● Your instructions
Return the listing that follows exactly, with no pictures included.
-------- Material for the task --------
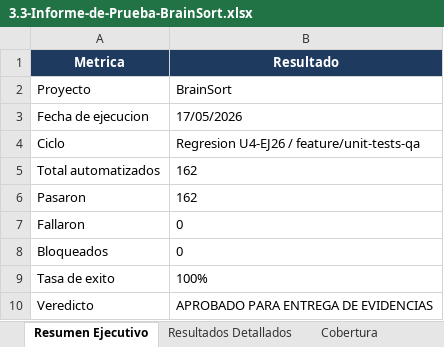
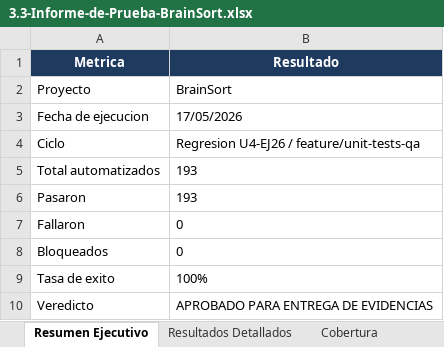
Before and after one commit to BrainSort/brainsort-specs, an Excel workbook: pruebas/3.3-Informe-de-Prueba-BrainSort.xlsx, sheet Resumen Ejecutivo, drawn as a sheet; values as stored, in another font and other column widths than the file's, no borders; the diff names each change by its address in the sheet, - before the commit and + after, or states it on an @@ line.

```diff
--- a/pruebas/3.3-Informe-de-Prueba-BrainSort.xlsx (sheet Resumen Ejecutivo)
+++ b/pruebas/3.3-Informe-de-Prueba-BrainSort.xlsx (sheet Resumen Ejecutivo)
-B5:B6 (Resultado): 162
+B5:B6 (Resultado): 193
```
Also changed, not shown: sheet Resultados Detallados, pruebas/3.2-Casos-de-Prueba-BrainSort.xlsx, pruebas/ejemplos/3.2-Casos-de-Prueba-EJEMPLO.xlsx, 10 other files.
--------
● Exercise response
Before and after one commit to BrainSort/brainsort-specs, an Excel workbook: pruebas/3.3-Informe-de-Prueba-BrainSort.xlsx, sheet Resumen Ejecutivo, drawn as a sheet; values as stored, in another font and other column widths than the file's, no borders; the diff names each change by its address in the sheet, - before the commit and + after, or states it on an @@ line.

```diff
--- a/pruebas/3.3-Informe-de-Prueba-BrainSort.xlsx (sheet Resumen Ejecutivo)
+++ b/pruebas/3.3-Informe-de-Prueba-BrainSort.xlsx (sheet Resumen Ejecutivo)
-B5:B6 (Resultado): 162
+B5:B6 (Resultado): 193
```
Also changed, not shown: sheet Resultados Detallados, pruebas/3.2-Casos-de-Prueba-BrainSort.xlsx, pruebas/ejemplos/3.2-Casos-de-Prueba-EJEMPLO.xlsx, 10 other files.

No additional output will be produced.